BEGIN
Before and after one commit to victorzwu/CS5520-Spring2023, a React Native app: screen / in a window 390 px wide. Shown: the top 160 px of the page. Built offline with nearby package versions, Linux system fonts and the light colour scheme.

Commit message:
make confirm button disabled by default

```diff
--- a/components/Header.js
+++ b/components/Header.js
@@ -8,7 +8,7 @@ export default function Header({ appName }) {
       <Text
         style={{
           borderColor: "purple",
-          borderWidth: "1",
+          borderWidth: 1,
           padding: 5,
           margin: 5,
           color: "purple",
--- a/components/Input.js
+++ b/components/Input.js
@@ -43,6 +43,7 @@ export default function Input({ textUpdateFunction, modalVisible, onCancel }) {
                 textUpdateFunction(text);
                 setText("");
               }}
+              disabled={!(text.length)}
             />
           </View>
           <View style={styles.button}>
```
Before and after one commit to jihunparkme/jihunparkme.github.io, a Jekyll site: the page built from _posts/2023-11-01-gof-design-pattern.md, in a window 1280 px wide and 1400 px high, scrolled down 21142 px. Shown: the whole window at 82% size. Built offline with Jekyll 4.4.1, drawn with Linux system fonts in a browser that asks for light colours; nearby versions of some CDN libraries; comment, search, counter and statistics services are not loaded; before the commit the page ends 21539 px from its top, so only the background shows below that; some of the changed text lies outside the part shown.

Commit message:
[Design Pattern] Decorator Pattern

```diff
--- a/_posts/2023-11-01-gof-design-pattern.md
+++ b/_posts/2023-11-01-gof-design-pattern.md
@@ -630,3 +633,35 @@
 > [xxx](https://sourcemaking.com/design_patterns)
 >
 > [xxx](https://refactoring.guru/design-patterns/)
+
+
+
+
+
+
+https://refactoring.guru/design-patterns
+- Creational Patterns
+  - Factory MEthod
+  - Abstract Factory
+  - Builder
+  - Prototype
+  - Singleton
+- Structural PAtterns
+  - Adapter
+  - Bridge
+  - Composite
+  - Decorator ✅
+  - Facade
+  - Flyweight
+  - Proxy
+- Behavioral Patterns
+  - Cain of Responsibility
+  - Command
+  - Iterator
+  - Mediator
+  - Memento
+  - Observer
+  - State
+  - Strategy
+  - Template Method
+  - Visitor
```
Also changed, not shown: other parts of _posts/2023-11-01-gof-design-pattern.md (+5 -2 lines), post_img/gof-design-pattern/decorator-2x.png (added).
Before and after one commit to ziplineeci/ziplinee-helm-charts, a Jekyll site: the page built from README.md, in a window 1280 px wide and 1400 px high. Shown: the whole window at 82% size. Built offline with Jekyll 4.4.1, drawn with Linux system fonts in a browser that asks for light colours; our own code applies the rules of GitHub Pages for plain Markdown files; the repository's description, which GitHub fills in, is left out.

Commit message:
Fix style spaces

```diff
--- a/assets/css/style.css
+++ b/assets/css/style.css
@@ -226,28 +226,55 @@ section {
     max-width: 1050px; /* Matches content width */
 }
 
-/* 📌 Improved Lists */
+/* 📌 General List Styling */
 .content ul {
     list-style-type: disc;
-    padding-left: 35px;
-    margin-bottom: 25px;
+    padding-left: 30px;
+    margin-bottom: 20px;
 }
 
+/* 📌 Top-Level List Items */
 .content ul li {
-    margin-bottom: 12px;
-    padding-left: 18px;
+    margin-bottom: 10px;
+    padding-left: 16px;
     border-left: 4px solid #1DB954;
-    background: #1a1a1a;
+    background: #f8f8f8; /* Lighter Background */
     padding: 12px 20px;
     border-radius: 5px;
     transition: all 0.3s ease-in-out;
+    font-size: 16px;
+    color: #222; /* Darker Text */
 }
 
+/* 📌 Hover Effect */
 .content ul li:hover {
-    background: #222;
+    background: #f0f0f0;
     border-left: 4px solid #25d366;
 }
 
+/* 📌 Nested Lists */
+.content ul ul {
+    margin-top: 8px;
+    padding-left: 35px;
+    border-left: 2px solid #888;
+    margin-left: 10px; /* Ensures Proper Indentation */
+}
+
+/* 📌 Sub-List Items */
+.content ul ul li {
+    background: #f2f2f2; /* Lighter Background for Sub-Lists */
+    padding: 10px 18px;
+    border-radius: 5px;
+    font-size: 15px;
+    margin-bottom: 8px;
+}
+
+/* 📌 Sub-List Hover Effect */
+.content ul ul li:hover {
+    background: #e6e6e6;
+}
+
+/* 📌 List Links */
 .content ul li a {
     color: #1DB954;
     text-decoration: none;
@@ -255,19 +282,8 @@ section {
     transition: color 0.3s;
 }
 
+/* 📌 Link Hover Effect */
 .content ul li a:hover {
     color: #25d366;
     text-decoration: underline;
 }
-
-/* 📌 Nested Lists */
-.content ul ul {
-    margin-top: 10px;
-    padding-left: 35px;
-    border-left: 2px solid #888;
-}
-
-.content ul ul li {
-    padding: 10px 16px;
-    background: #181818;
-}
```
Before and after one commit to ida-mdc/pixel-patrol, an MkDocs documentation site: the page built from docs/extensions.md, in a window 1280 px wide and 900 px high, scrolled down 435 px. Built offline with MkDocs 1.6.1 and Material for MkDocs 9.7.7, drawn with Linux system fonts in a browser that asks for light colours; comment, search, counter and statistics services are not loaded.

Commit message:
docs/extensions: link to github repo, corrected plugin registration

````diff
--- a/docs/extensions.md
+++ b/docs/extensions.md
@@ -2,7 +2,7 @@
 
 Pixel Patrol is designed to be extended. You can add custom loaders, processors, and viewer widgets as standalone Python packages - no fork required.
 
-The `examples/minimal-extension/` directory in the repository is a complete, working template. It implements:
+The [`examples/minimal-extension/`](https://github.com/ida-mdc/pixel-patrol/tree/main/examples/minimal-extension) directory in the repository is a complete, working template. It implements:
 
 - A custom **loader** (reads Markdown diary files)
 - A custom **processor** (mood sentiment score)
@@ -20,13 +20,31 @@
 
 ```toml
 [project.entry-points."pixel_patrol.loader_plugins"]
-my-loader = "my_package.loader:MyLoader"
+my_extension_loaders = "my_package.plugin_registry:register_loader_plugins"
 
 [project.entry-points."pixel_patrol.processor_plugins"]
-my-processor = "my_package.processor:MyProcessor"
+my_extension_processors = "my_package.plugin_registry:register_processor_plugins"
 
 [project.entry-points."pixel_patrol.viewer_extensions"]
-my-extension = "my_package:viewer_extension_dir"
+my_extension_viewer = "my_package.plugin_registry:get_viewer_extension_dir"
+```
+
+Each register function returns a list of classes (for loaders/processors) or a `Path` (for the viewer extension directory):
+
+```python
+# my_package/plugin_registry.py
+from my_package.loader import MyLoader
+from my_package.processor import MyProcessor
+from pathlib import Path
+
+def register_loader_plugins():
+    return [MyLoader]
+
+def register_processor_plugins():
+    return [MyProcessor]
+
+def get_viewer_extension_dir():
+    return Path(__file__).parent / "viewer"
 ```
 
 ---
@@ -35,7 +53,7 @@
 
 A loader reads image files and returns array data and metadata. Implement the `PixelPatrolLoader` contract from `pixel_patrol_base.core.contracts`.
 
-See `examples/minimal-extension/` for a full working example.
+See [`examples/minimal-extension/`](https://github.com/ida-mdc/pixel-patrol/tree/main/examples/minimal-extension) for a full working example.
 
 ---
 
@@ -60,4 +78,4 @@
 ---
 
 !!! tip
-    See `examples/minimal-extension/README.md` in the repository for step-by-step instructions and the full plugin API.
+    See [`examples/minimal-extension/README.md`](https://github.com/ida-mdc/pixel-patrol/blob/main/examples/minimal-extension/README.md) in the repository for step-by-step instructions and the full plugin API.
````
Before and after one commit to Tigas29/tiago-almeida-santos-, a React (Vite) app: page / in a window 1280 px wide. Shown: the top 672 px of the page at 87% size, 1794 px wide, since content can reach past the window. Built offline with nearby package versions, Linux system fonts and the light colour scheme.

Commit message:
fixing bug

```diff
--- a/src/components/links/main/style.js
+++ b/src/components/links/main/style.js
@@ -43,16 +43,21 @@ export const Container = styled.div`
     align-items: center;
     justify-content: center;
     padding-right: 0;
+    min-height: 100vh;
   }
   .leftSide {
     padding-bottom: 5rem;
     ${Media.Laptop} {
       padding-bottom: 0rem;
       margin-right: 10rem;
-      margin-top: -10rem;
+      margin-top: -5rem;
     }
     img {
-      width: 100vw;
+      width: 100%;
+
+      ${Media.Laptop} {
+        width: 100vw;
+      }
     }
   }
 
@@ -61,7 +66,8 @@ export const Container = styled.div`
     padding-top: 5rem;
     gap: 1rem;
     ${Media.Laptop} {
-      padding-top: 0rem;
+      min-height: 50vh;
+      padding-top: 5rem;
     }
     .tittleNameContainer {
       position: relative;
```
END
## The task
Look through the listing above. Pick out each line with "MyLoader" and copy it.

## Result for this task
-my-loader = "my_package.loader:MyLoader"
+from my_package.loader import MyLoader
+    return [MyLoader]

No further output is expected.